Yes, Seattle had city council districts a long time ago, but too long ago for most of us to remember. That means this new system might as well be brand new, and it was a complete shit show. Seven new districts, 47 candidates, passive aggressive chocolate-covered fruit deliveries.
Last night, it all came to a head and the results proved that the new districts system doesn’t appear to be doing what some people feared (or hoped) it might be doing: empowering Seattle’s NIMBYs.
Tony Provine, the District 4 candidate who used a bulldozer on his campaign mailers to illustrate how he felt about the city’s housing affordability committee’s recommendations to increase density, came in fourth. (Which means he won't be going through to the November general election.) Incumbent Jean Godden, who was also skeptical of new density, is currently trailing behind density-friendly challengers Rob Johnson and Michael Maddux. (Let me repeat: Incumbent Jean Godden looks like she may not make it through the primary to the general election.)
In the citywide races, slow growth neighborhood activist Bill Bradburd got just 15 percent of the vote to Lorena González's 64 percent in the race for citywide Position 9. John Persak, who ran against incumbent Tim Burgess for citywide Position 8 and opposed more density in single family zones, got a dismal seven percent of the vote.
The best growth-averse showing was Catherine Weatbrook, who’s challenging incumbent Mike O’Brien in District 6, and even she got just 22 percent of the vote. (Another O’Brien challenger, Jon Lisbin, got 14 percent. Theoretically, if all those voters are dissatisfied with O’Brien and move to Weatbrook in the general election, that’s a hefty 36 percent, but still good news for O’Brien.)

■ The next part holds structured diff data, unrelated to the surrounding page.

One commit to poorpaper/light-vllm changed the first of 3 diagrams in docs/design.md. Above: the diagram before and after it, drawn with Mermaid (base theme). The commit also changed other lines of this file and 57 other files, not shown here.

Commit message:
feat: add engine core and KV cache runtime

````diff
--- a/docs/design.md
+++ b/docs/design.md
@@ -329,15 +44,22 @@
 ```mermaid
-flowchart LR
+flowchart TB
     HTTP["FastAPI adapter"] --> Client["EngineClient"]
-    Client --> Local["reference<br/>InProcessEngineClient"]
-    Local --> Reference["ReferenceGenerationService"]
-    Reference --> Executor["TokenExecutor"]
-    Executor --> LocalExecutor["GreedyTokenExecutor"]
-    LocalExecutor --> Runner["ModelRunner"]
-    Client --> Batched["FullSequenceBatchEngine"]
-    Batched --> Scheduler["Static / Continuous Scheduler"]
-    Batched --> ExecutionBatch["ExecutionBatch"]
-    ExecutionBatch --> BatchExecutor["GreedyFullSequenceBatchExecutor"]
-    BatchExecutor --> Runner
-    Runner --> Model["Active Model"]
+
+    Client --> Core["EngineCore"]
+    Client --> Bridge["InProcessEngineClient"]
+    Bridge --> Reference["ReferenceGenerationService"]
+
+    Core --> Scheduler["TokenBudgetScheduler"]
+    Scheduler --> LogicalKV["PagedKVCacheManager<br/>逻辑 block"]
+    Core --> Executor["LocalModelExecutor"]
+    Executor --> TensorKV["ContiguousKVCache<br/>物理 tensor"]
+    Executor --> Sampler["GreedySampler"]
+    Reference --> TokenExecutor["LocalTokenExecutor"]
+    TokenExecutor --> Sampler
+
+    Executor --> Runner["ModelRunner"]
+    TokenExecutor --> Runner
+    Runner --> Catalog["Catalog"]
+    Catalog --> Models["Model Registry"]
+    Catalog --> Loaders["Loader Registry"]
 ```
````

So all in all, the new system clearly isn't empowering NIMBY's as much as feared. But it did foster plenty of far left anti-developer talk and angst from tenants facing rent increases. That materialized in an impressive win for incumbent Kshama Sawant (49.9 percent of the vote, compared to just 35 percent in her 2013 primary against then-incumbent Richard Conlin). It’s also likely what propelled Jon Grant, former head of the state Tenants Union and challenger to incumbent Tim Burgess, past Burgess’s other main challenger, John Roderick (Grant got 28 percent of the vote and Roderick 16 percent). Burgess, the current council president, received 48 percent of the vote—not far from a majority, but still a number that Grant and his supporters will capitalize on to show that Burgess’s support isn’t as strong as some might have thought. In fact, they are sure to point out, it’s even lower than support for the supposedly “divisive” Sawant. (Bradburd, in citywide Position 9, also has plenty of anti-developer sentiment in his message, but has won fewer major endorsements.)
The apparent moral of this story: citywide, voters want to hear a lot less from NIMBYs and a lot more about how to curb the surging costs of living in Seattle.